__Problem details__. Your answer is a copy of every line in the records where "bump" appears.

__Material supplied__.
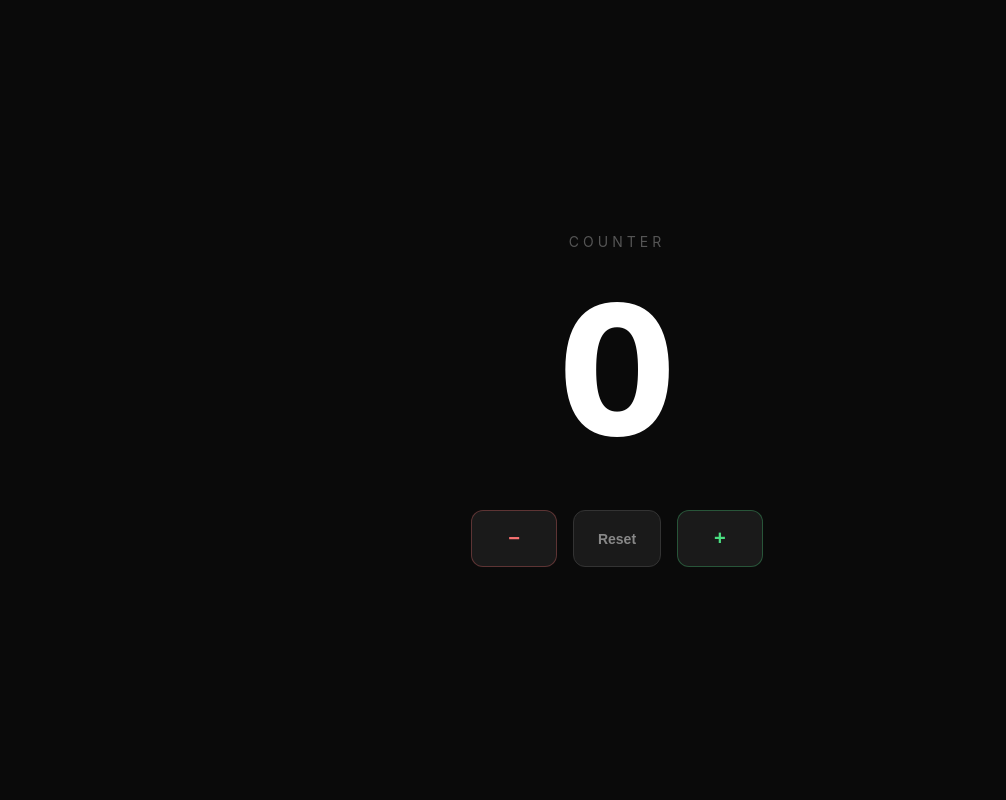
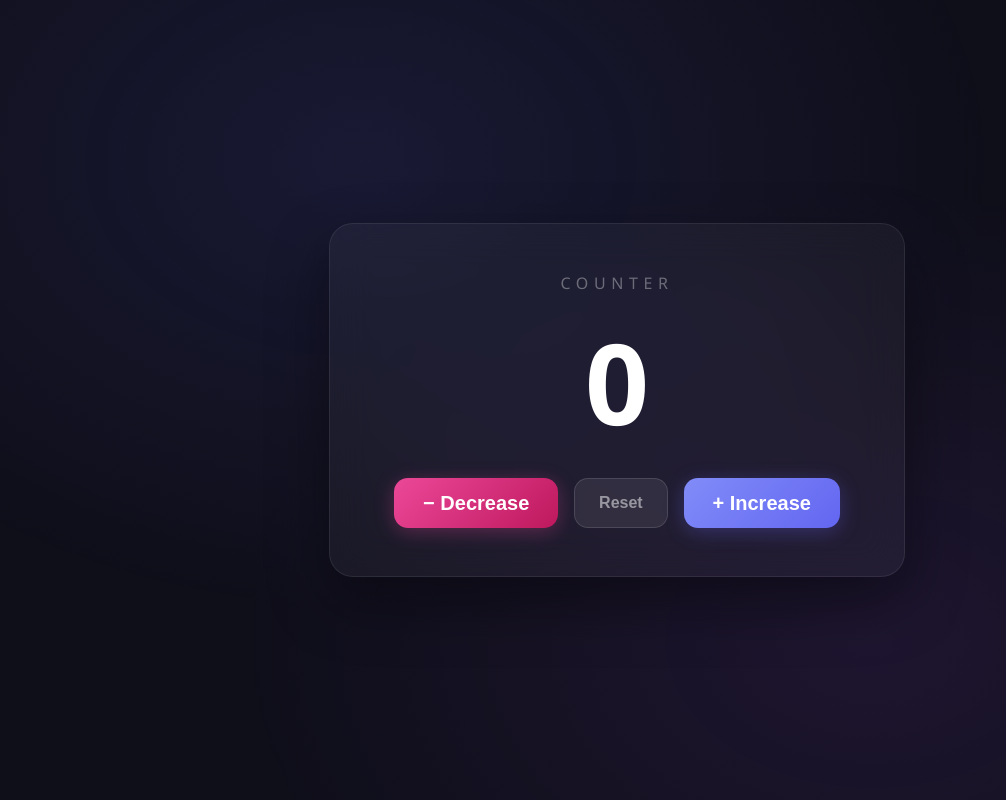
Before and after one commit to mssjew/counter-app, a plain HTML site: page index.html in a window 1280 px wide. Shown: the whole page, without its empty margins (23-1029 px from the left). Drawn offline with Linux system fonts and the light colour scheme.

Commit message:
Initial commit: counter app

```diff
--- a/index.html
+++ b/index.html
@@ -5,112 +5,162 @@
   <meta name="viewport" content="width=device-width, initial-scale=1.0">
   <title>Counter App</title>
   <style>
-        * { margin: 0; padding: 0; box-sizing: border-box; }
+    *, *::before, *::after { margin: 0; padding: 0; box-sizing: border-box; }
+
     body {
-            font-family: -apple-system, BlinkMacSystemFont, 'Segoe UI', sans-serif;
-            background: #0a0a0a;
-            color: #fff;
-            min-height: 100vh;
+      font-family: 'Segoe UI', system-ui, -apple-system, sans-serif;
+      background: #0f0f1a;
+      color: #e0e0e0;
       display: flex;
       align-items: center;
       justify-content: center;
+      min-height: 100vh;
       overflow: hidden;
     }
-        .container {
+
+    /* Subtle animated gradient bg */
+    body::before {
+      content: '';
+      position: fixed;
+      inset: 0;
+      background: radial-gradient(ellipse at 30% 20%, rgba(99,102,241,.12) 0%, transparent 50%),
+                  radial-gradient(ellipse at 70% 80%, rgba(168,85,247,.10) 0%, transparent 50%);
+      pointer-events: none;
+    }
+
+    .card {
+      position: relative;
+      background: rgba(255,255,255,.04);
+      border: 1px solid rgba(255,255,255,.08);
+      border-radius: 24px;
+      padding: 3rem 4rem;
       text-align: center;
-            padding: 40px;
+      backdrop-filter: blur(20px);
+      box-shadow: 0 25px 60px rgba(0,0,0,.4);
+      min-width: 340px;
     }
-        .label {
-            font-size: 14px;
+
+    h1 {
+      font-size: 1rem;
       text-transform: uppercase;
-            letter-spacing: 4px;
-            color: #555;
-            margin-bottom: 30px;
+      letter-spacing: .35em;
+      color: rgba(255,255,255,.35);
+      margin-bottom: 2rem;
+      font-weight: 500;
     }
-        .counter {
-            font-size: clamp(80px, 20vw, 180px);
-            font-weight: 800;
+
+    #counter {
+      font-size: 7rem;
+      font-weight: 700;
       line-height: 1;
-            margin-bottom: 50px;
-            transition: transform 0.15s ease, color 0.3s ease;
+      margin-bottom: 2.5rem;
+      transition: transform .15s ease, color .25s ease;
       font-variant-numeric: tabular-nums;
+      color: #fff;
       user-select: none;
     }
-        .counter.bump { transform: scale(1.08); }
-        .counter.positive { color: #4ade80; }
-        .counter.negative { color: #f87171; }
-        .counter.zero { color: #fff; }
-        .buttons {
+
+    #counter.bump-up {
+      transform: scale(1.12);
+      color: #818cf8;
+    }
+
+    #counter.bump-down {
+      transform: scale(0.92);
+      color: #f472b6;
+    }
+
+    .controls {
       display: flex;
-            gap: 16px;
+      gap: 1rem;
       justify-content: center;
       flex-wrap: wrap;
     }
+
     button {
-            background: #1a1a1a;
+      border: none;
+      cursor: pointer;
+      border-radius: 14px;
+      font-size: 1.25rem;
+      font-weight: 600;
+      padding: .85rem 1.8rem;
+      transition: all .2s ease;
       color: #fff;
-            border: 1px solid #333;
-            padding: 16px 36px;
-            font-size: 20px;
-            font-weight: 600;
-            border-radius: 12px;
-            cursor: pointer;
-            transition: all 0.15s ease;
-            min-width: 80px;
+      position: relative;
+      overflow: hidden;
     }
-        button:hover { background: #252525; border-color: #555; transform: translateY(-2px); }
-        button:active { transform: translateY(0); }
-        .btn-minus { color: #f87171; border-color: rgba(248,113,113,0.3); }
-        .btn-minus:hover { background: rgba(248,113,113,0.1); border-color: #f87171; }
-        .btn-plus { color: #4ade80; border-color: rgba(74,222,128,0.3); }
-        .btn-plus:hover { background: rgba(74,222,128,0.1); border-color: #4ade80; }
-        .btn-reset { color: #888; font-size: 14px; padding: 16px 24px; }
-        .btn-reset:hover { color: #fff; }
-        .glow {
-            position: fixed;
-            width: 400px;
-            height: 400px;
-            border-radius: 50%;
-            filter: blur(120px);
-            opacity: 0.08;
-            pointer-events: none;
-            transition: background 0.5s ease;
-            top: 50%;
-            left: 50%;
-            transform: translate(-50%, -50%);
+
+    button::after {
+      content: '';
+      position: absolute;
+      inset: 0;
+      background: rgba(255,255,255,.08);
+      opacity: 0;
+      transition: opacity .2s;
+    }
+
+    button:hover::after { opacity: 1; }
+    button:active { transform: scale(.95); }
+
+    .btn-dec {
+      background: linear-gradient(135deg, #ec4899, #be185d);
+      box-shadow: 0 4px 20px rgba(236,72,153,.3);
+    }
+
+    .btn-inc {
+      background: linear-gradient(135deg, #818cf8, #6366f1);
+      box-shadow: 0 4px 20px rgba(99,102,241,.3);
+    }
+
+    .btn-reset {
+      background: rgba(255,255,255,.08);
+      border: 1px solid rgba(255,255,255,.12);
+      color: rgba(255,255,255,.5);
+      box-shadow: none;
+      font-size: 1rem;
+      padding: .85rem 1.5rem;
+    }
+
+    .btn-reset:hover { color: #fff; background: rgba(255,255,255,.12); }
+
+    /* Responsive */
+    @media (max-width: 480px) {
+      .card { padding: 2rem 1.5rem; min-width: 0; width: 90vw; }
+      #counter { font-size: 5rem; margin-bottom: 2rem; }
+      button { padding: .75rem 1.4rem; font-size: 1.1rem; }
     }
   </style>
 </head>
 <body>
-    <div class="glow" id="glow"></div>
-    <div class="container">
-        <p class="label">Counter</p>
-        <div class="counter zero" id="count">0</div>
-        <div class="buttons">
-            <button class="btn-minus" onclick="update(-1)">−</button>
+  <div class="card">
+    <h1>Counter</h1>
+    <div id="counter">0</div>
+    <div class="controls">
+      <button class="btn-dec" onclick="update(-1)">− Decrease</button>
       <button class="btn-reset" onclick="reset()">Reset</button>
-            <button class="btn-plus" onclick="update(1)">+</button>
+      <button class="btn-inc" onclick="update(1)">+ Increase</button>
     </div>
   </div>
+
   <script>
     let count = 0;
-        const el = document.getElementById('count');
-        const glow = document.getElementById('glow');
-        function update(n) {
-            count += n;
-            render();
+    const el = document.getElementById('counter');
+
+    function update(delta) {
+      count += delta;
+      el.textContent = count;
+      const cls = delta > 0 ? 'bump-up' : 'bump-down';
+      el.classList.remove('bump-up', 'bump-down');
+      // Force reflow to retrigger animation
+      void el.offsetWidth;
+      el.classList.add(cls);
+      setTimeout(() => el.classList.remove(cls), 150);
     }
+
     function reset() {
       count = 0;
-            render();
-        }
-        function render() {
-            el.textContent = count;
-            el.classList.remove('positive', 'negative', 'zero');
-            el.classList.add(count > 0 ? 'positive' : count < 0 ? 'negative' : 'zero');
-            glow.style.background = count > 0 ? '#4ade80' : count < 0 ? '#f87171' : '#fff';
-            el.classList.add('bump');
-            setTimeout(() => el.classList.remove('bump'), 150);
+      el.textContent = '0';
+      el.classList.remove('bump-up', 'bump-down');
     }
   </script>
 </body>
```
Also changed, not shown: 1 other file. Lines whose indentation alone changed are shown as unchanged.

__Reply__.
-        .counter.bump { transform: scale(1.08); }
+    #counter.bump-up {
+    #counter.bump-down {
+      const cls = delta > 0 ? 'bump-up' : 'bump-down';
+      el.classList.remove('bump-up', 'bump-down');
-            el.classList.add('bump');
-            setTimeout(() => el.classList.remove('bump'), 150);
+      el.classList.remove('bump-up', 'bump-down');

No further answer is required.